Task description: Which lines in the entries below contain the string "uppercase"? Show each of them in full.

Front-end code change data:
• • • • • • •
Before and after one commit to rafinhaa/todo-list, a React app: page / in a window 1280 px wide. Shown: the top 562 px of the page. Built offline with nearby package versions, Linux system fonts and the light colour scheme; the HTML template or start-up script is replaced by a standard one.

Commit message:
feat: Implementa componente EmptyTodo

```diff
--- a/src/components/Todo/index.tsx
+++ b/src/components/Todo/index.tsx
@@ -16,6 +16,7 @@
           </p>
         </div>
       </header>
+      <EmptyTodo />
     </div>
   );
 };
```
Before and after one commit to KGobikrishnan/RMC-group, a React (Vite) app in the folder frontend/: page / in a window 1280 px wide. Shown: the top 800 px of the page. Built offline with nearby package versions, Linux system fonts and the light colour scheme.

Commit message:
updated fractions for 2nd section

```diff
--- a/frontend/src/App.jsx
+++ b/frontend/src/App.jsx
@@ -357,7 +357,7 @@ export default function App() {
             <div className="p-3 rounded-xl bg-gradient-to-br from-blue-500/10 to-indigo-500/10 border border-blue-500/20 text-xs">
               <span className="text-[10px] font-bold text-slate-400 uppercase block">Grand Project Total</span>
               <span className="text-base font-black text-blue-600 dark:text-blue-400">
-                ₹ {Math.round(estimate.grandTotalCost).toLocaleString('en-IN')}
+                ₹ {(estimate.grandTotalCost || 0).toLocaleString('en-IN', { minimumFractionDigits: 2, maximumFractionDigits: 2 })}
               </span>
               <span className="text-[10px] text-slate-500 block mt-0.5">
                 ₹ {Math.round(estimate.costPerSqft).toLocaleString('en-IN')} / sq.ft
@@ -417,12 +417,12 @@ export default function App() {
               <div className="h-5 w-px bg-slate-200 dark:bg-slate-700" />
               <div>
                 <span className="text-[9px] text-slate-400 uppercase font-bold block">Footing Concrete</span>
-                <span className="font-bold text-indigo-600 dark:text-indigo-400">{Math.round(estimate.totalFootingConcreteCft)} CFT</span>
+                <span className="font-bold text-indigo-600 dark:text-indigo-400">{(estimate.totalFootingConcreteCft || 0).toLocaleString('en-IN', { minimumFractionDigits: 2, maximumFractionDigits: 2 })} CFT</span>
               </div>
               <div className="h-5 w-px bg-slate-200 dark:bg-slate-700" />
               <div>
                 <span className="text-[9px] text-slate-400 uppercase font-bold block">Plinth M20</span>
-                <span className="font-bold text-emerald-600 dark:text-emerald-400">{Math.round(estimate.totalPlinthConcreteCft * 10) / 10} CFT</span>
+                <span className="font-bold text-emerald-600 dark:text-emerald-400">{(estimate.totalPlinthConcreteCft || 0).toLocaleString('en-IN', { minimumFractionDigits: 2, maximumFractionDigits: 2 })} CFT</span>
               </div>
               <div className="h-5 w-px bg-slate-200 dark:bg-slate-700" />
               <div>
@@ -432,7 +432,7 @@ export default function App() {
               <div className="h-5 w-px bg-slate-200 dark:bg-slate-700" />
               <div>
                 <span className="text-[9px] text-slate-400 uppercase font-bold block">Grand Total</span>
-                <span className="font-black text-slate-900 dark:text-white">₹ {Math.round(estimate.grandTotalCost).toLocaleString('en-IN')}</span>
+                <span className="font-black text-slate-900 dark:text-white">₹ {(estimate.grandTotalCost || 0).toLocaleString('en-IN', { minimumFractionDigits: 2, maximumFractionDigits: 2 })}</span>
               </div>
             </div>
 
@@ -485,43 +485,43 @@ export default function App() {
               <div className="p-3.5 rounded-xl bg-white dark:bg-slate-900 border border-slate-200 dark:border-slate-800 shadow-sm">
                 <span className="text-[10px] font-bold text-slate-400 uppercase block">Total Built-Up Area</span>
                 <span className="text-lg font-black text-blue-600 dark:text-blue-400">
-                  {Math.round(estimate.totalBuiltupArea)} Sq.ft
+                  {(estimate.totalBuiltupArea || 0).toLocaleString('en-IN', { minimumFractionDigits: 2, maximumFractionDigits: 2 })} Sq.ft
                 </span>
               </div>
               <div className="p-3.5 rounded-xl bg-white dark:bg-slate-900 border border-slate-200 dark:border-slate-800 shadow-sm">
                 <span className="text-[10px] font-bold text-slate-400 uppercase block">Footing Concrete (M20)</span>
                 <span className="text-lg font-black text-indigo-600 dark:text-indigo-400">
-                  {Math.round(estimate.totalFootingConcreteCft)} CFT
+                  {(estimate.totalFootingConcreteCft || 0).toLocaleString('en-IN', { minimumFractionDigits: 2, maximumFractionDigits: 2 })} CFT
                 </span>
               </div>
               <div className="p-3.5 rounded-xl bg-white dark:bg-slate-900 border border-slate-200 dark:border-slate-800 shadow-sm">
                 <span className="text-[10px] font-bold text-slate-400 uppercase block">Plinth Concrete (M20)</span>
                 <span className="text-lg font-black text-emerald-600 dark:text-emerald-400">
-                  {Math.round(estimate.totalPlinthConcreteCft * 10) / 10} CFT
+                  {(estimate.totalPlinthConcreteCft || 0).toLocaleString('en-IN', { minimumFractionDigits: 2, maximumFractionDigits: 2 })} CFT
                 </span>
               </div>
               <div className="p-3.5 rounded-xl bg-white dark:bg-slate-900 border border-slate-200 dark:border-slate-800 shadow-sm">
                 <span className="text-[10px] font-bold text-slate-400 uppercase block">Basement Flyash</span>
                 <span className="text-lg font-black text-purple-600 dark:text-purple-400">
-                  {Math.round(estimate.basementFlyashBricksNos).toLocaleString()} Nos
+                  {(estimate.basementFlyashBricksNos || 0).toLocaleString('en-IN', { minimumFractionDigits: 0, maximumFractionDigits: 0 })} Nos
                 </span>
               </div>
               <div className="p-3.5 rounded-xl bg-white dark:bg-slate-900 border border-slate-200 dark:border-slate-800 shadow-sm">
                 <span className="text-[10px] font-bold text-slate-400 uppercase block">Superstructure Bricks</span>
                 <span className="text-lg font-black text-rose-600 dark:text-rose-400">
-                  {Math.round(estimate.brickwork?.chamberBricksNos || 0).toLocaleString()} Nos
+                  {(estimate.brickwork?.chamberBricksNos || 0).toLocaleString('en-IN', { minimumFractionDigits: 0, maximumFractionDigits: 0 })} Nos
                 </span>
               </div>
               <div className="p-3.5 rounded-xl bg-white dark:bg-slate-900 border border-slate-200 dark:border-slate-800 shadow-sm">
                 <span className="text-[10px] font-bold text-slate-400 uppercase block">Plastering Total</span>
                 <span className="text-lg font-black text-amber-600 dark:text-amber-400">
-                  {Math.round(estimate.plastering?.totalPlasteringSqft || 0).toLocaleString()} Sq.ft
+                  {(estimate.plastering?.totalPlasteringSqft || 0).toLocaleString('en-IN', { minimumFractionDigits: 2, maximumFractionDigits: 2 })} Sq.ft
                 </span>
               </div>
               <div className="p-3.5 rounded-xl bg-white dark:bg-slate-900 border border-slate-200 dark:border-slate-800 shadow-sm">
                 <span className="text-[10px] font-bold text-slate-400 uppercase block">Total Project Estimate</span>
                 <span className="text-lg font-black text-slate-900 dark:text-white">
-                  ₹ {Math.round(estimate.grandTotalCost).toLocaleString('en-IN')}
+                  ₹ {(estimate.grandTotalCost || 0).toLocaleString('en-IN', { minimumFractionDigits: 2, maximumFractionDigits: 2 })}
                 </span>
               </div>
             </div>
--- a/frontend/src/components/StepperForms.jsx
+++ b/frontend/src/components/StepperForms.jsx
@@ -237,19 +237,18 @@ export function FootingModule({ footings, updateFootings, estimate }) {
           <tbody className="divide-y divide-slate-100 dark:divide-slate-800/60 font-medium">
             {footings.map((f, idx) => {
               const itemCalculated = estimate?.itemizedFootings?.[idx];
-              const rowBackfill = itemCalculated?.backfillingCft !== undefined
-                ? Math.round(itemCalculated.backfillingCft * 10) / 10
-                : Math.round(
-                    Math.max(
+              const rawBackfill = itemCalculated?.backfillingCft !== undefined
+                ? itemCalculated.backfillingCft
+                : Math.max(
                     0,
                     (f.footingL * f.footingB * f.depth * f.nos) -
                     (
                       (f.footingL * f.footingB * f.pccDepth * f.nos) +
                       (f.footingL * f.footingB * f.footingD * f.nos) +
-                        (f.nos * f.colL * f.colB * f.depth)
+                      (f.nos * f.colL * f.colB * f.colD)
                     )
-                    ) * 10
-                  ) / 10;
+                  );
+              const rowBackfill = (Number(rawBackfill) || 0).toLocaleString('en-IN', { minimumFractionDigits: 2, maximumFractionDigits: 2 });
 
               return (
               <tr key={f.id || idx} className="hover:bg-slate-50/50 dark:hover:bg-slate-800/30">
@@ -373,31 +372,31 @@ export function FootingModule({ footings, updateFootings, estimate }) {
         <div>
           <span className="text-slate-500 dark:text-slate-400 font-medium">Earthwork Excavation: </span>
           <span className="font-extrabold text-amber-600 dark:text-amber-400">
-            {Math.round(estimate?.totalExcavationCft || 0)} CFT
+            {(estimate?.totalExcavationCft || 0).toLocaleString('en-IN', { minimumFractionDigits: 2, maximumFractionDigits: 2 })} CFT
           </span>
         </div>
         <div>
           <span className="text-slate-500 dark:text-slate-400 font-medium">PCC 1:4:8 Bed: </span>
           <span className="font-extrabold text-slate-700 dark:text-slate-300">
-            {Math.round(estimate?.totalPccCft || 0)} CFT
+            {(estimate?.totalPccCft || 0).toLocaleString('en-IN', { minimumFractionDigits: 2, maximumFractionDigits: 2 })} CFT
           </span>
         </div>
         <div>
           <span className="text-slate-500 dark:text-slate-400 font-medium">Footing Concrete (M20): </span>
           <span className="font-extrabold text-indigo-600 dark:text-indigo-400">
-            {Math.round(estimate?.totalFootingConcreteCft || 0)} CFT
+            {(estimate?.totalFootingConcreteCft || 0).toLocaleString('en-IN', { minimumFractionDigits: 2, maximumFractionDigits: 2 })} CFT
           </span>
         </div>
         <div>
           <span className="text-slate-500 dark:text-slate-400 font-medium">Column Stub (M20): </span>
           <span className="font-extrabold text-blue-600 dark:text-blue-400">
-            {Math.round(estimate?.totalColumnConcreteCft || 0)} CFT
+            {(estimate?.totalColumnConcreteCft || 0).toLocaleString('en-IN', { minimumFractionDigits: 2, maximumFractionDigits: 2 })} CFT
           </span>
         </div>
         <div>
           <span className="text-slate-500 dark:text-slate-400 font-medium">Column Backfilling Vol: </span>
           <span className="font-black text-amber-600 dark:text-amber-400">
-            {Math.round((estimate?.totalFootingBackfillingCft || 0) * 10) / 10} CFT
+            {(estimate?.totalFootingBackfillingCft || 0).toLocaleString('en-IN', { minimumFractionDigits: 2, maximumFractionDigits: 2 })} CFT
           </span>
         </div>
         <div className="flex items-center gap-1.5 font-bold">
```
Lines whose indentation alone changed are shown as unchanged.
• • • • • • •
Task response:
               <span className="text-[10px] font-bold text-slate-400 uppercase block">Grand Project Total</span>
                 <span className="text-[9px] text-slate-400 uppercase font-bold block">Footing Concrete</span>
                 <span className="text-[9px] text-slate-400 uppercase font-bold block">Plinth M20</span>
                 <span className="text-[9px] text-slate-400 uppercase font-bold block">Grand Total</span>
                 <span className="text-[10px] font-bold text-slate-400 uppercase block">Total Built-Up Area</span>
                 <span className="text-[10px] font-bold text-slate-400 uppercase block">Footing Concrete (M20)</span>
                 <span className="text-[10px] font-bold text-slate-400 uppercase block">Plinth Concrete (M20)</span>
                 <span className="text-[10px] font-bold text-slate-400 uppercase block">Basement Flyash</span>
                 <span className="text-[10px] font-bold text-slate-400 uppercase block">Superstructure Bricks</span>
                 <span className="text-[10px] font-bold text-slate-400 uppercase block">Plastering Total</span>
                 <span className="text-[10px] font-bold text-slate-400 uppercase block">Total Project Estimate</span>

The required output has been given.